Chattahoochee Riverkeeper works to prevent contamination of the entire Chattahoochee River basin and its surrounding tributaries through a variety of programs and outreach efforts.
Many of the efforts by CRK staff are for the safety of North Georgia residents who want to be able to safely enjoy the lake. These effort are greatly appreciated by homeowners like Haley Hobson, whose family has owned a home on Lake Lanier for four generations.
“So we’re very grateful for Chattahoochee Riverkeeper and the work they do to keep the lake clean, to keep the water healthy for my kids,” said Hobson. “We do tons of recreational stuff out here…we kayak, we boat, we fish and it’s really important that we can swim in the water, my kids can swim in the water and we can come out and still be healthy.”
This non-profit was founded in Atlanta in 1994 as a response to heavy pollution of nearby water ways, and has expanded to now feature two satellite offices in Gainesville and LaGrange. The nearby satellite office in Gainesville is familiar to many North Georgians, as their programs focus on the maintenance of Lake Lanier.

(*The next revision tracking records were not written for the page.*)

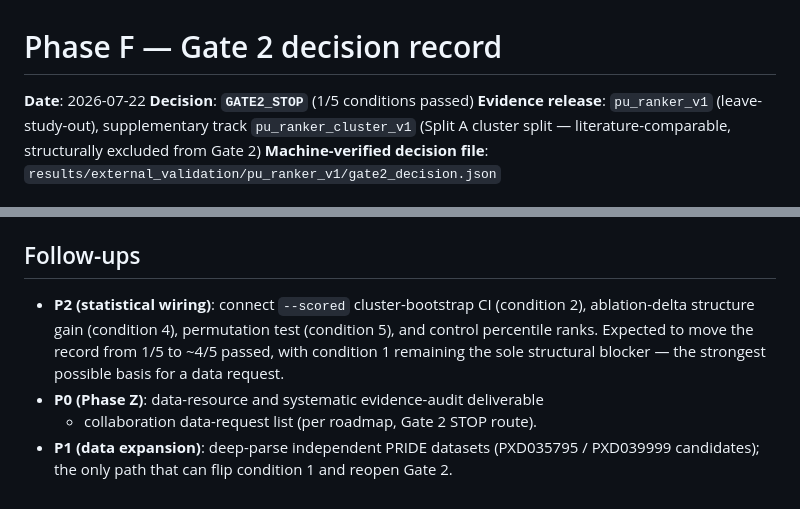
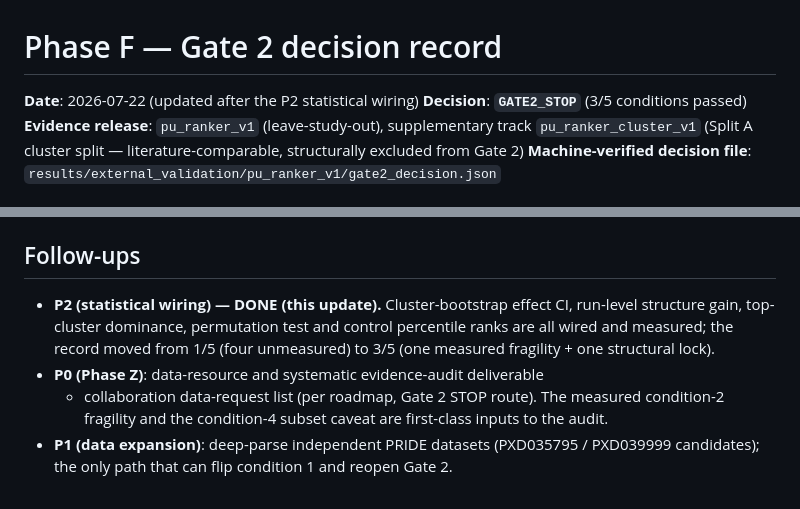
Before and after one commit to nblvguohao/PlantPersulf-Code, a Markdown page: docs/phase_f_gate2_decision.md, 2 parts joined by grey strips. Drawn GitHub-style.

```diff
--- a/docs/phase_f_gate2_decision.md
+++ b/docs/phase_f_gate2_decision.md
@@ -1,7 +1,7 @@
 # Phase F — Gate 2 decision record
 
-**Date**: 2026-07-22
-**Decision**: **`GATE2_STOP`** (1/5 conditions passed)
+**Date**: 2026-07-22 (updated after the P2 statistical wiring)
+**Decision**: **`GATE2_STOP`** (3/5 conditions passed)
 **Evidence release**: `pu_ranker_v1` (leave-study-out), supplementary track
 `pu_ranker_cluster_v1` (Split A cluster split — literature-comparable,
 structurally excluded from Gate 2)
@@ -116,13 +148,15 @@ mask-gated like any other missing branch. See
 
 ## Follow-ups
 
-- **P2 (statistical wiring)**: connect `--scored` cluster-bootstrap CI
-  (condition 2), ablation-delta structure gain (condition 4), permutation
-  test (condition 5), and control percentile ranks. Expected to move the
-  record from 1/5 to ~4/5 passed, with condition 1 remaining the sole
-  structural blocker — the strongest possible basis for a data request.
+- **P2 (statistical wiring) — DONE (this update).** Cluster-bootstrap effect
+  CI, run-level structure gain, top-cluster dominance, permutation test and
+  control percentile ranks are all wired and measured; the record moved from
+  1/5 (four unmeasured) to 3/5 (one measured fragility + one structural
+  lock).
 - **P0 (Phase Z)**: data-resource and systematic evidence-audit deliverable
-  + collaboration data-request list (per roadmap, Gate 2 STOP route).
+  + collaboration data-request list (per roadmap, Gate 2 STOP route). The
+  measured condition-2 fragility and the condition-4 subset caveat are
+  first-class inputs to the audit.
 - **P1 (data expansion)**: deep-parse independent PRIDE datasets
   (PXD035795 / PXD039999 candidates); the only path that can flip
   condition 1 and reopen Gate 2.
```
Also changed, not shown: other parts of docs/phase_f_gate2_decision.md (+51 -19 lines).
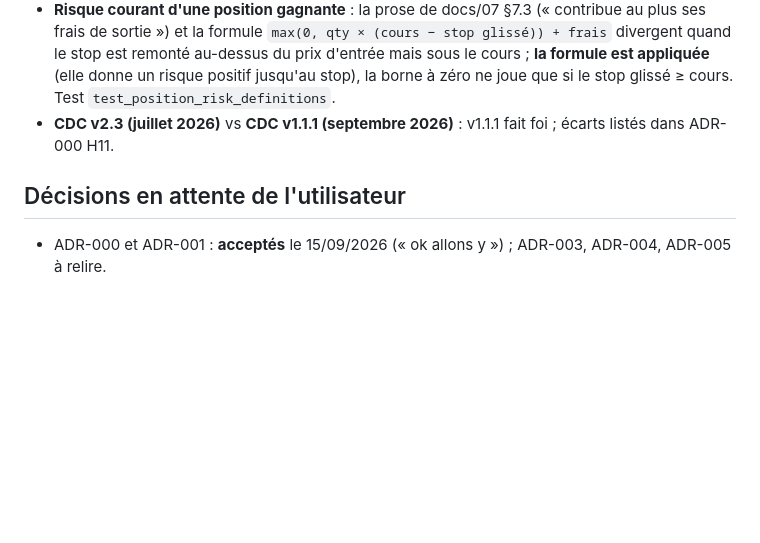
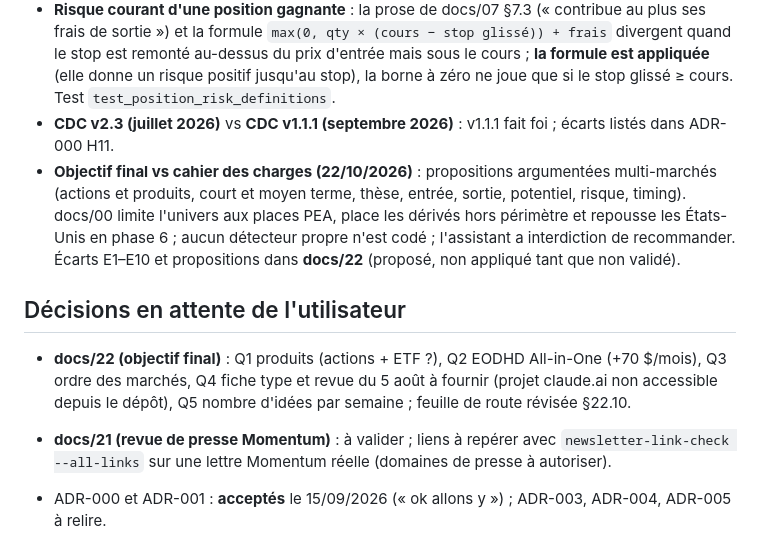
Before and after one commit to rhodeslaurent-dot/Bourse, a Markdown page: docs/15-status.md, the part around the change. Drawn GitHub-style; blank space fills up the shorter version.

```diff
--- a/docs/15-status.md
+++ b/docs/15-status.md
@@ -48,9 +48,12 @@ Tenu à jour par Claude Code en fin de chaque session (statut ∈ {à faire, en
 - **Demi-séances Euronext** : clôture encodée 14:05 (docs/16 dit 14:00/14:05 « à confirmer ») — ADR-000 H2.
 - **Risque courant d'une position gagnante** : la prose de docs/07 §7.3 (« contribue au plus ses frais de sortie ») et la formule `max(0, qty × (cours − stop glissé)) + frais` divergent quand le stop est remonté au-dessus du prix d'entrée mais sous le cours ; **la formule est appliquée** (elle donne un risque positif jusqu'au stop), la borne à zéro ne joue que si le stop glissé ≥ cours. Test `test_position_risk_definitions`.
 - **CDC v2.3 (juillet 2026)** vs **CDC v1.1.1 (septembre 2026)** : v1.1.1 fait foi ; écarts listés dans ADR-000 H11.
+- **Objectif final vs cahier des charges (22/10/2026)** : propositions argumentées multi-marchés (actions et produits, court et moyen terme, thèse, entrée, sortie, potentiel, risque, timing). docs/00 limite l'univers aux places PEA, place les dérivés hors périmètre et repousse les États-Unis en phase 6 ; aucun détecteur propre n'est codé ; l'assistant a interdiction de recommander. Écarts E1–E10 et propositions dans **docs/22** (proposé, non appliqué tant que non validé).
 
 ## Décisions en attente de l'utilisateur
 
+- **docs/22 (objectif final)** : Q1 produits (actions + ETF ?), Q2 EODHD All-in-One (+70 $/mois), Q3 ordre des marchés, Q4 fiche type et revue du 5 août à fournir (projet claude.ai non accessible depuis le dépôt), Q5 nombre d'idées par semaine ; feuille de route révisée §22.10.
+- **docs/21 (revue de presse Momentum)** : à valider ; liens à repérer avec `newsletter-link-check --all-links` sur une lettre Momentum réelle (domaines de presse à autoriser).
 - ADR-000 et ADR-001 : **acceptés** le 15/09/2026 (« ok allons y ») ; ADR-003, ADR-004, ADR-005 à relire.
 - **Fin de phase 1** : les critères A1.1, A1.5, A1.6 attendent les accès réels (Saxo live, EODHD, Gmail, Anthropic) ; tag `v0.2` à poser après le contrôle réel de 5 jours.
 - Renseigner `.env` (Telegram token + user_id, SMTP, ping key healthchecks, `EODHD_API_TOKEN`, `SAXO_*`) et `config/params.yaml` ; confirmer le créneau `ref: market_open`.
```
Also changed, not shown: docs/22-revue-objectif-propositions.md (added, +171 -0 lines).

“We’re concerned with anything that’s going on in the entire watershed, so anything going on in or on the land area that drains to the Chattahoochee River basin,” explained Headwaters Director Dale Caldwell. “It doesn’t have to be something that’s directly on the Chattahoochee River, it could be other creeks that flow into the river.”
In order to raise awareness in the community about issues surrounding the Chattahoochee River basin, CRK offers a variety of outreach and educational programs.

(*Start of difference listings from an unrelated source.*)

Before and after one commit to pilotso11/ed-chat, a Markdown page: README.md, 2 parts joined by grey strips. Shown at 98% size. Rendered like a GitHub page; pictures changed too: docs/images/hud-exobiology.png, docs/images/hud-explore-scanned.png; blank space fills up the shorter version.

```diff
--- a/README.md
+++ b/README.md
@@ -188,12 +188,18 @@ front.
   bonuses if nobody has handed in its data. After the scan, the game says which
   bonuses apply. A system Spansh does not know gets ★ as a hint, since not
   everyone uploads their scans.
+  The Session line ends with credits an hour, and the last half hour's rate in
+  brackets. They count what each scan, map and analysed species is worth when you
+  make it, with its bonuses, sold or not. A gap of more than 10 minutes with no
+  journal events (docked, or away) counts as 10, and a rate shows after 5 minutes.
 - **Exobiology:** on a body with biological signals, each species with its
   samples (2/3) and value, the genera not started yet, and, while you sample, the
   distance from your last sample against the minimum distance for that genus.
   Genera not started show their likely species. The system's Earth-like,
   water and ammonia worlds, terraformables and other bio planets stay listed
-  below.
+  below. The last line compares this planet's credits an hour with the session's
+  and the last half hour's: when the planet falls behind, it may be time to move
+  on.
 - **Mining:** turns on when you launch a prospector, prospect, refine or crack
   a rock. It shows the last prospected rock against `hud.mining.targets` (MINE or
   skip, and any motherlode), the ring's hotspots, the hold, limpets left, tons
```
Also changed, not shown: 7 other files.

These programs include an opportunity for members of the community to participate in a neighborhood water watch program. Residents are provided with equipment to test a local creek or body of water and submit their samples to a CRK office for testing.
Chattahoochee Riverkeeper also offers an educational program in partnership with the Elachee Nature Science Center and Hall County Parks and Leisure for students in Kindergarten through high school. Riverkeeper staff and volunteers will take students out on a large boat known as the “floating classroom” for a day of hands-on education on lake ecology.
In addition to receiving tests from their neighborhood water watch program, Gainesville CRK staff conduct their own testing of Lake Lanier during the months of April through October. Samples from the lake undergo a brief filtering process in a CRK lab before they’re sent to another outside lab for additional testing.
The outside labs conduct more testing that can look for harmful chemicals and bacteria in the lake that may come from runoff on land. Once CRK staff receive the test results, they can either use the data to monitor conditions in the lake or contact proper officials to resolve an issue.
And monitoring lake conditions throughout the year are important, because as Hobson has observed over years of living on the lake, conditions can easily change.
“I think growing up, as my grandparents bought this house and got the dock permit, I don’t think the usage of chemicals and such things was as prevalent,” said Hobson. “Now people are using roundup in their yards and all of this, living on a lake that’s more mountainous or more hilly, all of this runs into the water.”
Collecting samples from Lake Lanier is a part of CRK’s Clean Lanier Equation, one of the latest efforts by the non-profit to focus on the preservation of the lake.
“The Clean Lanier Equation is really our newest campaign to highlight the work that we have been doing on Lake Lanier and also highlight some of the programs that we’re continuing to grow on Lake Lanier,” said Caldwell.
Each year, Chattahoochee Riverkeeper hosts a Wild & Scenic Film Festival with short films concerning a variety of messages relating to preservation and conservation of natural resources. The funds from this year’s virtual festival went to CRK’s Clean Lanier Equation.
The work of Chattahoochee Riverkeeper staff extends off of the water to the land, as well. Staff with CRK tackle some issues on land by monitoring development and construction sites for potential runoff and damage to nearby waterways.
With so much development in the North Georgia area in recent years, Caldwell and the rest of his CRK co-workers certainly have their hands full with monitoring construction sites.
But Caldwell said that he wants developers to build in a way that’s safe for the environment, not stop building entirely.
“We know that growth and development is going to occur, but we want to see it be done in a mindful manner and a sustainable manner that avoids or minimizes pollution to our waterways,” said Caldwell.
Caldwell said the key to accomplishing this goal is working together as a community.
“I think everyone has a role to play and I think that’s very important…we all can play a role with things as simple as managing our trash and our litter and supporting causes that are out there to protect waterways,” said Caldwell.
More information about Chattahoochee Riverkeeper and the work of its members can be found on their website.